A reader is feeling insecure about choosing the right secured credit card.
Question: I have terrible credit. Yes, it’s my fault, and I’m working on it. But I can’t qualify for a credit card, it’s so bad. That was cool for awhile, and I took your suggestion, Howard. I lived without one for a long time. It wasn’t as bad as I thought. And I did save.
But now I need a credit card so I can travel for this new job I got. So I looked up getting a secured credit card — and I found you quoted in this other website’s story! You said, “If your credit is poor and you need a secured card, choose the most boring one. That means the lowest interest rate and the lowest annual fee.”
But then I read Debt.com, and you guys recommended a whole bunch of cards, many with a lot of perks. So now that I need one, I’m confused. What should I do?
— Keri in Ohio
Howard Dvorkin CPA answers…
Because everyone’s debt predicament is different, there’s no single solution — or single credit card — to get you back on the path to financial freedom. That’s why Debt.com offers so may options. We do our best to explain them all, but it can indeed get confusing.
In your case, Keri, I asked you a few follow-up questions. I stick to my suggestion that you look for the “most boring” card you can get. Why? Because you don’t spend or travel enough to trade a low interest rate for reward points.
For instance, the LANPASS secured Visa card gives you 5,000 airline miles when you sign up and one mile for each dollar you spend — on South American carrier LAN. Is this a perk you really need?
The story you saw me quoted in was from GoBankingRates, and that helpful website was focusing on the Discover it secured card. As you read, it offers impressive cash-back rewards for a secured card. The interest rate is higher than its competitors, but not by much.
Still, you told me you plan to keep using cash as much as possible, Keri. I applaud that decision, but it also means you won’t be racking up big balances, which means you won’t earn a lot of cash back. That brings me back to my original suggestion: Find a boring card with a low annual fee (since most secured cards have one) and the lowest interest rate possible.
Have a debt question?

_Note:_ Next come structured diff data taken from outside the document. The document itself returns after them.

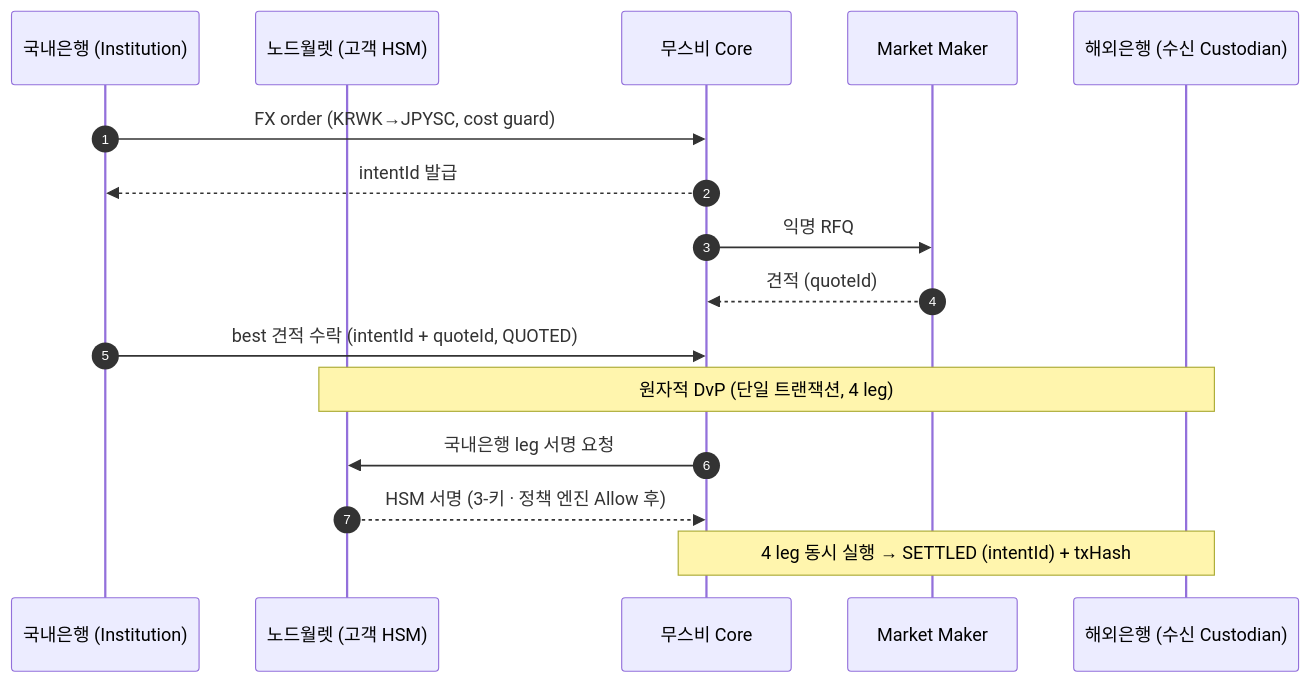
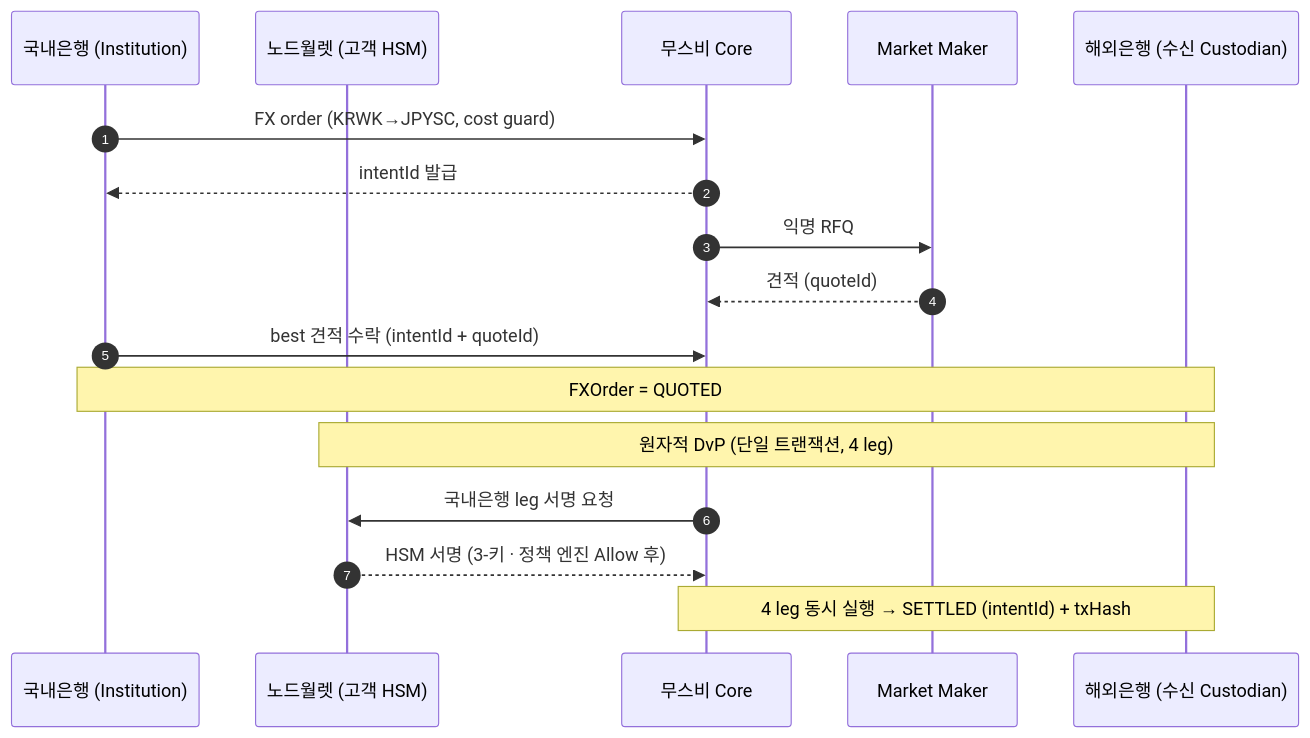
Before and after one commit to eunsujeo/canton-docs: the first of 2 diagrams in dev/docs/poc/wallet-comparison.md, drawn with Mermaid. The commit also changed other lines of this file, not shown here.

````diff
--- a/dev/docs/poc/wallet-comparison.md
+++ b/dev/docs/poc/wallet-comparison.md
@@ -49,18 +49,19 @@
 ```mermaid
 sequenceDiagram
     autonumber
     participant I as 국내은행 (Institution)
     participant W as 노드월렛 (고객 HSM)
     participant V as 무스비 Core
     participant MM as Market Maker
     participant RC as 해외은행 (수신 Custodian)
     I->>V: FX order (KRWK→JPYSC, cost guard)
     V-->>I: intentId 발급
     V->>MM: 익명 RFQ
     MM-->>V: 견적 (quoteId)
-    I->>V: best 견적 수락 (intentId + quoteId, QUOTED)
+    I->>V: best 견적 수락 (intentId + quoteId)
+    Note over I,RC: FXOrder = QUOTED
     Note over W,RC: 원자적 DvP (단일 트랜잭션, 4 leg)
     V->>W: 국내은행 leg 서명 요청
     W-->>V: HSM 서명 (3-키 · 정책 엔진 Allow 후)
     Note over V,RC: 4 leg 동시 실행 → SETTLED (intentId) + txHash
 ```
````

Email your question to email@example.com and Howard Dvorkin will review it. Dvorkin is a CPA, chairman of Debt.com, and author of two personal finance books, Credit Hell: How to Dig Yourself Out of Debt and Power Up: Taking Charge of Your Financial Destiny.